Such is the backdrop for Stephanie Grant’s latest novel, Map of Ireland. In the year her novel is set, Grant was an adolescent growing up in a Boston suburb (but don’t assume the book is autobiographical; it’s not) who was able to draw on an intimate knowledge of those times. Today, she says that pivotal period–the racism and violence that surrounded desegregation–came to shape her own view of Boston. In this new novel, she tackles some of those big questions about racism and politics, feminism and society.
It’s an ambitious setting for a classic coming-of-age story, told from the point of view of Ann Ahern, a plucky high schooler whose freckled face is described as a “map of Ireland.” The cover blurbs describe Ann as “part Huck Finn and part Holden Caulfield.” Well, maybe, although she seems wholly her own character. Ann likes playing with fire, both literally and figuratively–whether setting fire to unsent love letters in her mother’s bathroom, or falling hard for her exotic French teacher who is actually a militant who vanishes into the underground, or coming out as a young lesbian with her lover, who is African American. As Ann grapples with her own internalized racism and her budding sexuality, the book ploughs treacherous emotional waters: “I’d never been in a Black house before. It made me anxious, agitated. I looked around. Full of dread. Everything was different now…In ninth grade, when I got in trouble for tonguing Laura Miskinis in the ear, the headmaster had called me a pervert. I knew then, he had the wrong word. Perverse means twisted. What I’d done was simple, straightforward: a tongue, an ear, a current of feeling. What I was doing now in Mademoiselle Eugenie’s house, was perverse. Sneaking around. A lone White in a Black house. Trespassing.” It’s difficult today to understand how different the world was in 1974, how far we’ve evolved–and in some ways haven’t evolved at all. Yet Grant focuses sharply on social issues of the time, drawing on her own experiences and extensive research, to take us back–undeniably the book’s great strength, but also its weakness, especially when the issue overshadows the character.
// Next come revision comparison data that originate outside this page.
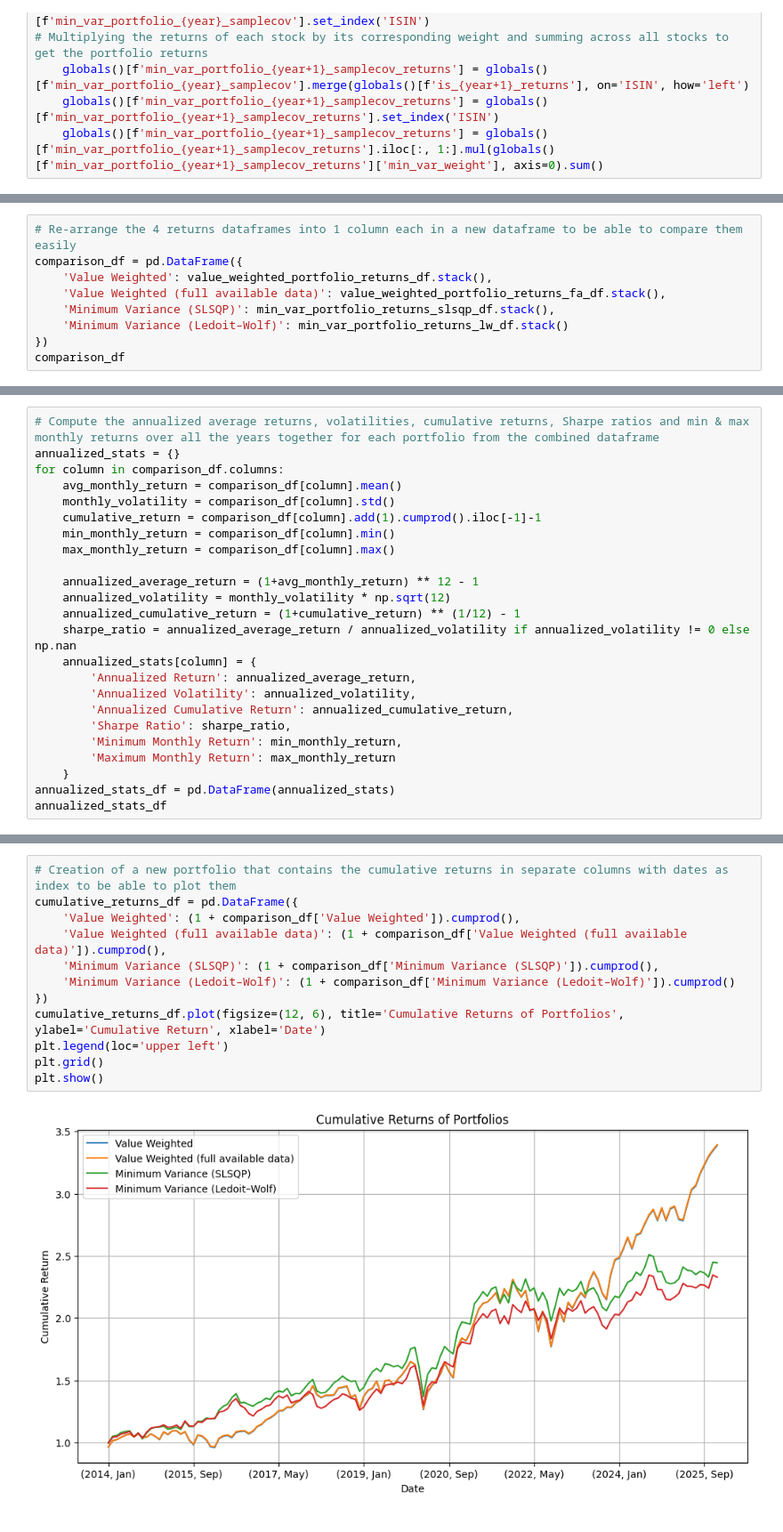
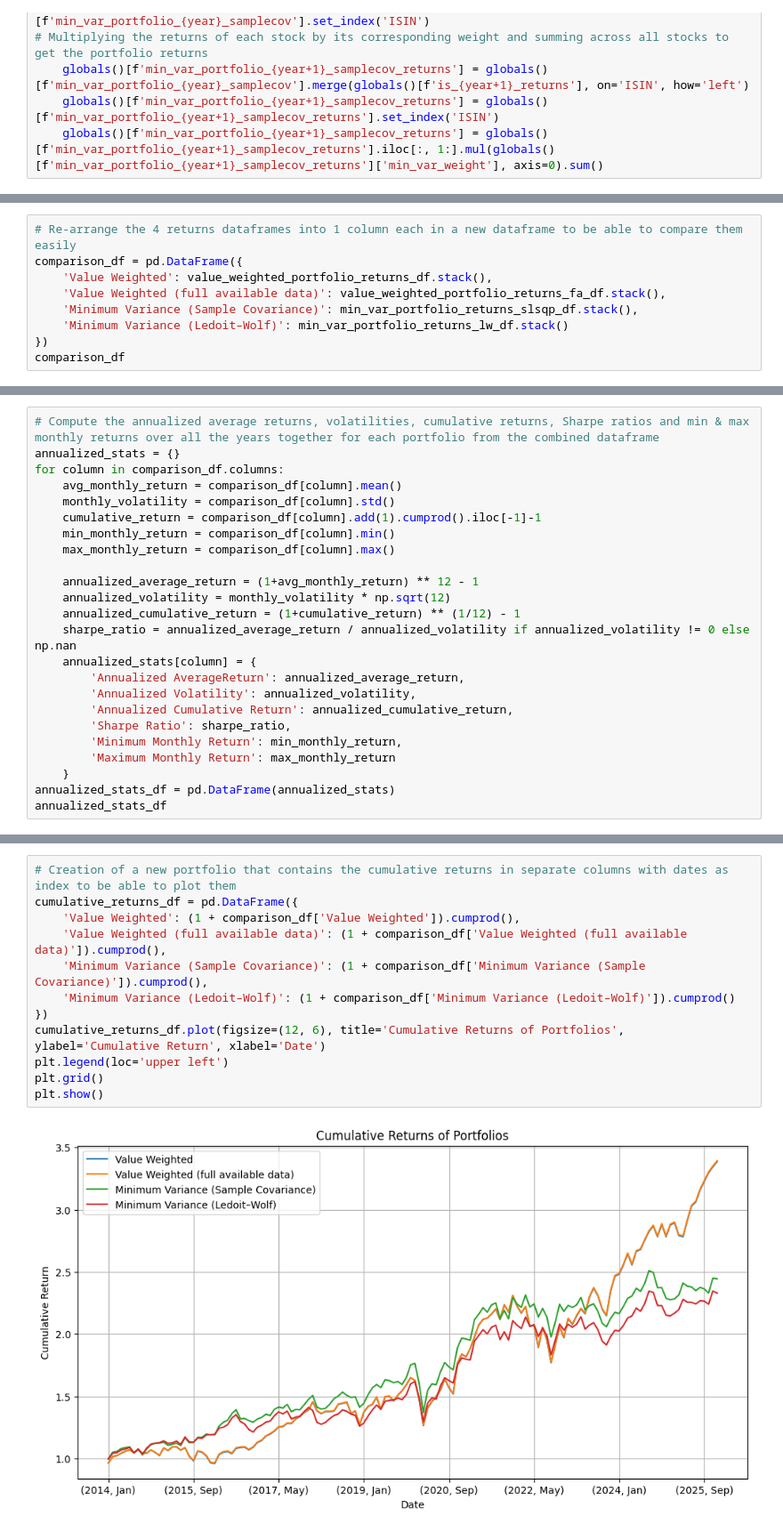
Before and after one commit to Quentinrezzo/Sustainability-Project, a Jupyter notebook: sustainability/notebook.ipynb, the cells around one changed output, grey strips where cells are left out. Shown at 89% size. Saved outputs shown, nothing was run; the diff lists cells and outputs as text.

```diff
--- a/sustainability/notebook.ipynb
+++ b/sustainability/notebook.ipynb
@@ -1115,7 +1102,7 @@ min_var_portfolio_returns_slsqp_df
 comparison_df = pd.DataFrame({
     'Value Weighted': value_weighted_portfolio_returns_df.stack(),
     'Value Weighted (full available data)': value_weighted_portfolio_returns_fa_df.stack(),
-    'Minimum Variance (SLSQP)': min_var_portfolio_returns_slsqp_df.stack(),
+    'Minimum Variance (Sample Covariance)': min_var_portfolio_returns_slsqp_df.stack(),
     'Minimum Variance (Ledoit–Wolf)': min_var_portfolio_returns_lw_df.stack()
 })
 comparison_df
@@ -1148,7 +1135,7 @@ for column in comparison_df.columns:
     annualized_cumulative_return = (1+cumulative_return) ** (1/12) - 1
     sharpe_ratio = annualized_average_return / annualized_volatility if annualized_volatility != 0 else np.nan
     annualized_stats[column] = {
-        'Annualized Return': annualized_average_return,
+        'Annualized AverageReturn': annualized_average_return,
         'Annualized Volatility': annualized_volatility,
         'Annualized Cumulative Return': annualized_cumulative_return,
         'Sharpe Ratio': sharpe_ratio,
@@ -1168,15 +1155,15 @@ annualized_stats_df
 # %%
 # Creation of a new portfolio that contains the cumulative returns in separate columns with dates as index to be able to plot them
 cumulative_returns_df = pd.DataFrame({
     'Value Weighted': (1 + comparison_df['Value Weighted']).cumprod(),
     'Value Weighted (full available data)': (1 + comparison_df['Value Weighted (full available data)']).cumprod(),
-    'Minimum Variance (SLSQP)': (1 + comparison_df['Minimum Variance (SLSQP)']).cumprod(),
+    'Minimum Variance (Sample Covariance)': (1 + comparison_df['Minimum Variance (Sample Covariance)']).cumprod(),
     'Minimum Variance (Ledoit–Wolf)': (1 + comparison_df['Minimum Variance (Ledoit–Wolf)']).cumprod()
 })
 cumulative_returns_df.plot(figsize=(12, 6), title='Cumulative Returns of Portfolios', ylabel='Cumulative Return', xlabel='Date')
 plt.legend(loc='upper left')
 plt.grid()
 plt.show()
 # %% [output]
-[figure, old version]
+[figure, new version]
 # %% [markdown]
```
Also changed, not shown: parts of 8 cells of this notebook, 12 other files.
The writing is clear, sharp and beautifully detailed, but Grant’s true gift is her uncanny ability to climb inside the skin of a character: “…I remembered that in basketball, you could play injured–you could run up and down the court on a twisted knee or ankle–if you told yourself it didn’t hurt. If you held the idea of yourself, uninjured, carefully in your head. So I did that.” Ann, a badly injured baby dyke, catapults from one bad choice to the next, half driven by hormones and half by plain bad judgment and circumstances. She is an endearing character, nonetheless, and fearless in a way many young women simply were not in 1974. It would be interesting to find out where she is now.
Map of Ireland
Scribner / $22
Hardcover, 193 pp